If there is a poster child for global warming, it may be the vanishing snows of Kilimanjaro, which were predicted to disappear as early as 2015 in a widely-publicized report a decade ago. However, the famed snowcap is stubbornly persisting on the African peak and may not fully vanish for another 50 years, according to a University of Massachusettsscientist who had a hand in the prediction.
The 2001 forecast was indirectly part of key evidence for global warming offered during the 2006 documentary “An Inconvenient Truth,” which warned of the threats of rising global temperatures. In it, former vice president Al Gore stated, “Within a decade, there will be no more snows of Kilimanjaro” due to warming temperatures.
“Unfortunately, we made the prediction. I wish we hadn’t,” says Douglas R. Hardy, a UMass geoscientist who was among 11 co-authors of the paper in the journal Science that sparked the pessimistic Kilimanjaro forecast. “None of us had much history working on that mountain, and we didn’t understand a lot of the complicated processes on the peak like we do now.”
“The glaciers are still shrinking, and in the next decades they will almost certainly disappear, but it will probably be on the order of three or four decades, maybe five,” Hardy said recently. “But we don’t know for sure. It might be in only two.”
Mount Kilimanjaro, immortalized in Ernest Hemingway’s 1936 short story, “The Snows of Kilimanjaro,” sits on the plain of Tanzania, creating the highest point on the continent at 19,341 feet. An inactive tropical volcano, the mountain lies just 220 miles south of the equator. Yet, because of its great elevation, the temperatures on its peak are bitterly cold and glaciers flow down its slopes.
No one contests that the glaciers have retreated. Photographs show they have shrunk in area by more than 80 percent since 1912. In fact, glaciers from the Alps to the Andes have retreated dramatically since 1900.
However, in February 2001, at the annual meeting of the American Association for the Advancement of Science in San Francisco, Lonnie G. Thompson, a geoscientist from Ohio State University and the lead author of the paper that would appear in Science the following year, presented the preliminary findings of the researchers, who had extracted ice cores from Kilimanjaro’s glaciers to assess their retreat.
The prediction, made amid growing alarm and controversy about global warming, garnered headlines around the world, largely because of the literary fame of the mountain.
Even though Thompson and Hardy warned at the time that their data was not complete enough to say exactly why the Kilimanjaro glaciers were retreating, the prediction galvanized those who believed drastic action needed to be taken to halt rising global temperatures.
“Science is and always has been a work in progress,” Thompson said. “As scientists, we publish the data based on our best understanding of that data at the time.
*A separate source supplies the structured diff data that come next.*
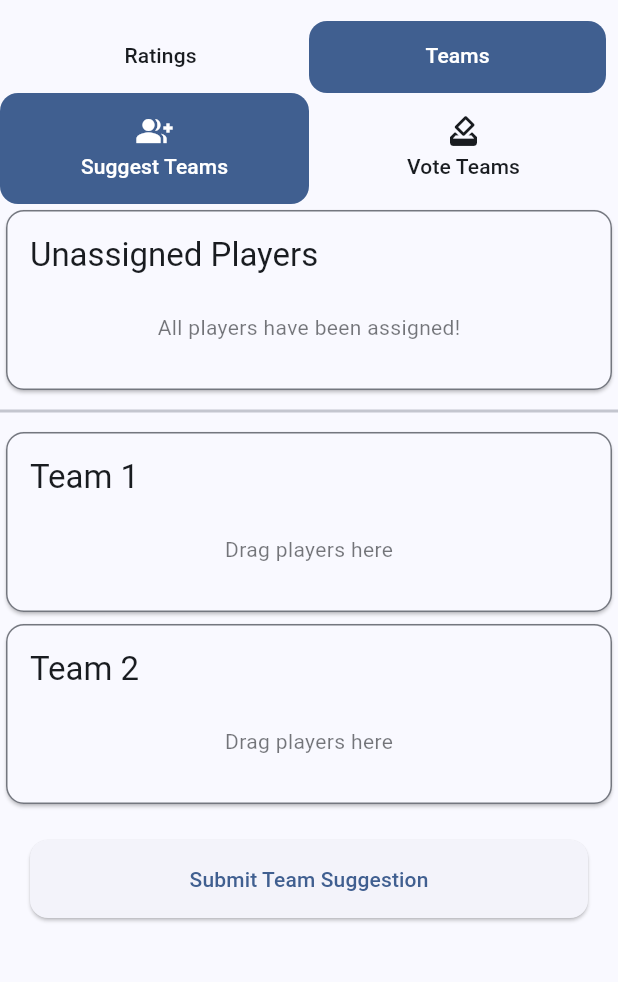
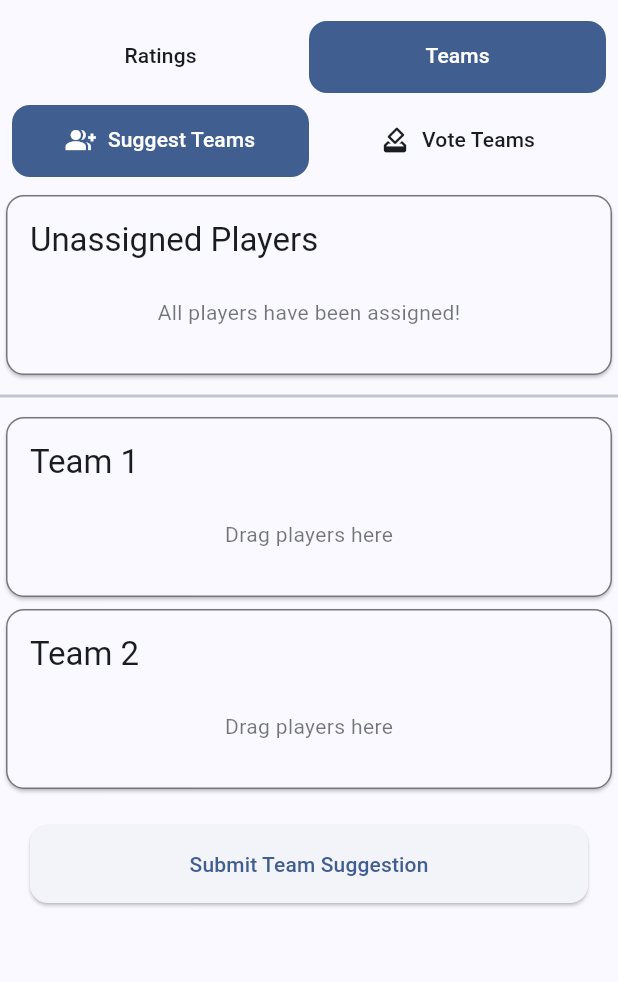
Before and after one commit to SajadMirzaei/sport-toolkit, a Flutter app: the HomePage screen opened by its route, tab 2 chosen, on a phone screen of 412 x 824 dp, the part 63-1045 px from its top. Run offline on Flutter 3.47's test engine with Material 3 defaults, Android fonts, the phone set to English and light mode, and no system bars; our stand-ins replace cloud_firestore, firebase_auth, firebase_core; accounts and stored records are empty; generated files the repository leaves out were written again.

Commit message:
Style changes to the teams page.

```diff
--- a/lib/views/teams_view.dart
+++ b/lib/views/teams_view.dart
@@ -8,17 +8,33 @@ class TeamsPage extends StatelessWidget {
 
   @override
   Widget build(BuildContext context) {
+    Widget _buildTab(String text, IconData icon) {
+      return Tab(
+        child: Row(
+          mainAxisAlignment: MainAxisAlignment.center,
+          children: [
+            Icon(icon, size: 20),
+            const SizedBox(width: 8),
+            Text(text),
+          ],
+        ),
+      );
+    }
+
     // By using a Column with a TabBar and an Expanded TabBarView,
     // we avoid a nested Scaffold, which was causing the layout overflow.
     return DefaultTabController(
       length: 2, // Two tabs: Create and Vote
       child: Column(
         children: [
-          const TabBar(
-            tabs: [
-              Tab(text: 'Suggest Teams', icon: Icon(Icons.group_add)),
-              Tab(text: 'Vote Teams', icon: Icon(Icons.how_to_vote)),
-            ],
+          Padding(
+            padding: const EdgeInsets.all(8.0),
+            child: TabBar(
+              tabs: [
+                _buildTab('Suggest Teams', Icons.group_add),
+                _buildTab('Vote Teams', Icons.how_to_vote),
+              ],
+            ),
           ),
           Expanded(
             child: TabBarView(
```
That is the way science works.”
“When we went to Kilimanjaro to conduct this research in 2000, there had not been any studies conducted on those ice fields for 30 years,” he said.
Hardy says that since their initial visit to the mountain, the researchers have made periodic return trips to collect data. They found that although the glaciers cover less and less area, they are not losing thickness at the pace expected, and it is the thickness that will allow the glaciers to persevere for longer.
“Since 2000, we’ve lost about 30 percent of the ice area as of 2009, but the thickness of at least the main glacier, the northern ice field, hasn’t changed a great deal. It was 50 meters thick then and now it’s on the order of 45 meters thick,” he said.
Lack of long-term data concerning the thickness of the glaciers is what undermined their forecast, Hardy said. “Before 2000, we had no reference for how to treat the thinning other than by looking at historical photographs.”
H. Sterling Burnett, a senior fellow and head of environmental programs at the National Center for Policy Analysis, a conservative think tank based in Texas, said the Kilimanjaro prediction “is just one in a number of global warming scare stories that scientists have had to recant or at least modify in the face of substantial counter evidence.”
“The Kilimanjaro predictions were suspect at the time they were made. Critics noted that there was abundant evidence that the snow caps on Kilimanjaro had been in retreat decades before greenhouse gas emissions began to rise dramatically in the middle of the century,” he said.
“This doesn’t prove that humans aren’t contributing to global climate change, but it should call into question the confidence we can have in such claims,” Burnett said.
He worries that “costly, big government programs” to quell global warming will do more harm than good, “especially since the costs of these programs are felt now, and fall hardest upon the poor and those least able to absorb higher prices and lower employment in order to maybe stave off a small portion of distant-in-time harms.”
Representatives for Al Gore declined to comment on this article.